In preparing for this issue of Utility Fleet Professional, we began asking ourselves what exactly constitutes telematics in the realm of fleet management. Our searches of several industry databases, for example, turned up a long list of systems that are associated with the term. Those include accident management systems, alarms/warning systems, audiovisual equipment, backing safety systems, backup alarms, collision warning systems, onboard computers, electronic obstacle detection, electronic safety devices, engine monitoring and controls, GPS tracking, ignition interlocks, mobile data terminals, rearview camera systems, vehicle monitoring systems, video safety systems and video surveillance equipment.
While we make plans to cover this growing area of interest in future issues – with a focus on what fleet managers need to know – we’re hoping to gain some valuable insight at the Telematics for Fleet Management USA 2012 conference (www.telematicsupdate.com/fleet/) scheduled to be held in Atlanta in mid-November.
The focus of the conference is “Fleet Telematics Geared for Mass Market: Utilize Data, Heightened Applications and Connectivity to Deliver ROI for Fleet Operators.” Topics on this year’s agenda include:
• Create Transparent and Seamless Fleet Operations: Understand the types of benchmarking – such as performance and energy – relevant to fleet operations to give context to data and visibility to fleet managers for operational efficiency.
• Establish OEM’s Priorities from a Fleet Perspective: Understand which additional data is being sent to the engine bus, such as rpm, odometer, fuel usage in real time, and flow indication to monitor myriad data streams and offer a comprehensive telematics solutions portfolio.
• Software as a Service (SaaS) – Prosper Through Cutting-Edge Business Models: Assess how to adopt a competitive pricing model that takes into account initial setup, usage parameters and opportunities to charge per transaction of data to gain optimum ROI.
• Embracing the 4G Future: Consider the 4G spectrum to integrate new fleet-centric services, such as real-time maps and driver behavior monitoring that will encourage heightened safety and promote fuel efficiency.

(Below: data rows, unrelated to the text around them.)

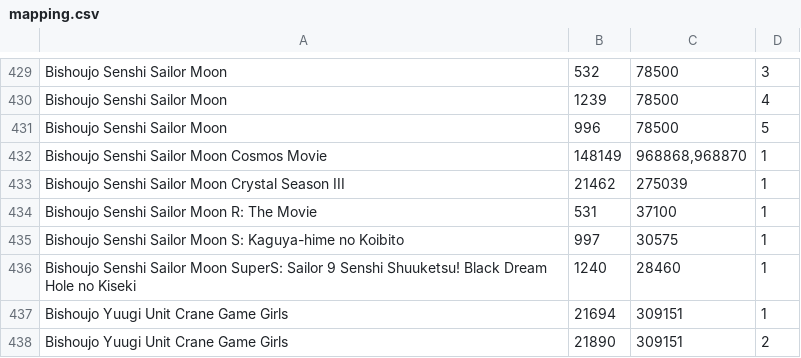
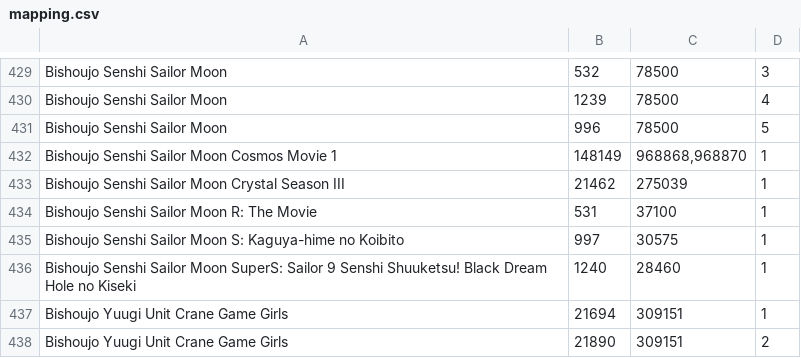
Before and after one commit to noggl/AniListToTVDB, a CSV file: mapping.csv, drawn as a sheet; only a part is shown, gaps mark what is left out.

```diff
--- a/mapping.csv
+++ b/mapping.csv
@@ -431,3 +431,3 @@ Bishoujo Senshi Sailor Moon;1239;78500;4
 Bishoujo Senshi Sailor Moon;996;78500;5
-Bishoujo Senshi Sailor Moon Cosmos Movie;148149;968868,968870;1
+Bishoujo Senshi Sailor Moon Cosmos Movie 1;148149;968868,968870;1
 Bishoujo Senshi Sailor Moon Crystal Season III;21462;275039;1
```
Also changed, not shown: 2 other files.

The commercial telematics industry has reached a key tipping point, according to conference organizer Telematics Update, which bills itself as “the reference point for automotive telematics, mobile and web industries.” Look for UFP to follow up on this increasingly important topic in the future.